◆ **SOURCE DATA**
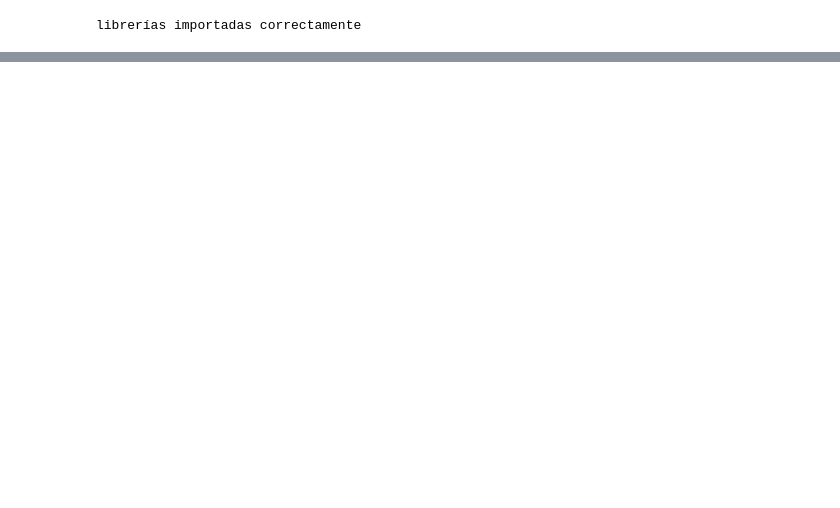
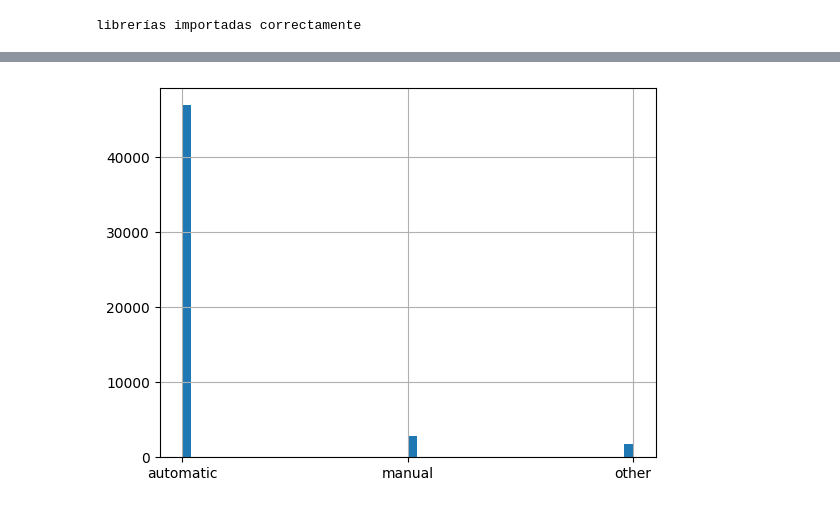
Before and after one commit to hirvio92-lang/Sprint-7-Proyecto, a Jupyter notebook: Notebooks/EDA.ipynb, the cells around one changed output, grey strips where cells are left out. Drawn from its saved outputs; the diff is of its cells as text; code cells hidden in the pictures; blank space fills up the shorter version.

Commit message:
Se agrega histograma

```diff
--- a/Notebooks/EDA.ipynb
+++ b/Notebooks/EDA.ipynb
@@ -25,3 +33,8 @@ fig.show() # crear gráfico de dispersión
 # %%
 fig = px.line(car_filtered, x="model_year", y="price", color="model")
 fig.show()
+# %%
+car_data
+car_hist = car_data['transmission'].hist(bins=50) # crear un histograma con 50 bins
+# %% [output]
+[figure, added]
```
Also changed, not shown: parts of 1 cell of this notebook.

◆ **WHAT THE TASK REQUIRES**
Keep every word of the material exactly as given. Drop the pictures.

◆ **OUTPUT**
Before and after one commit to hirvio92-lang/Sprint-7-Proyecto, a Jupyter notebook: Notebooks/EDA.ipynb, the cells around one changed output, grey strips where cells are left out. Drawn from its saved outputs; the diff is of its cells as text; code cells hidden in the pictures; blank space fills up the shorter version.

Commit message:
Se agrega histograma

```diff
--- a/Notebooks/EDA.ipynb
+++ b/Notebooks/EDA.ipynb
@@ -25,3 +33,8 @@ fig.show() # crear gráfico de dispersión
 # %%
 fig = px.line(car_filtered, x="model_year", y="price", color="model")
 fig.show()
+# %%
+car_data
+car_hist = car_data['transmission'].hist(bins=50) # crear un histograma con 50 bins
+# %% [output]
+[figure, added]
```
Also changed, not shown: parts of 1 cell of this notebook.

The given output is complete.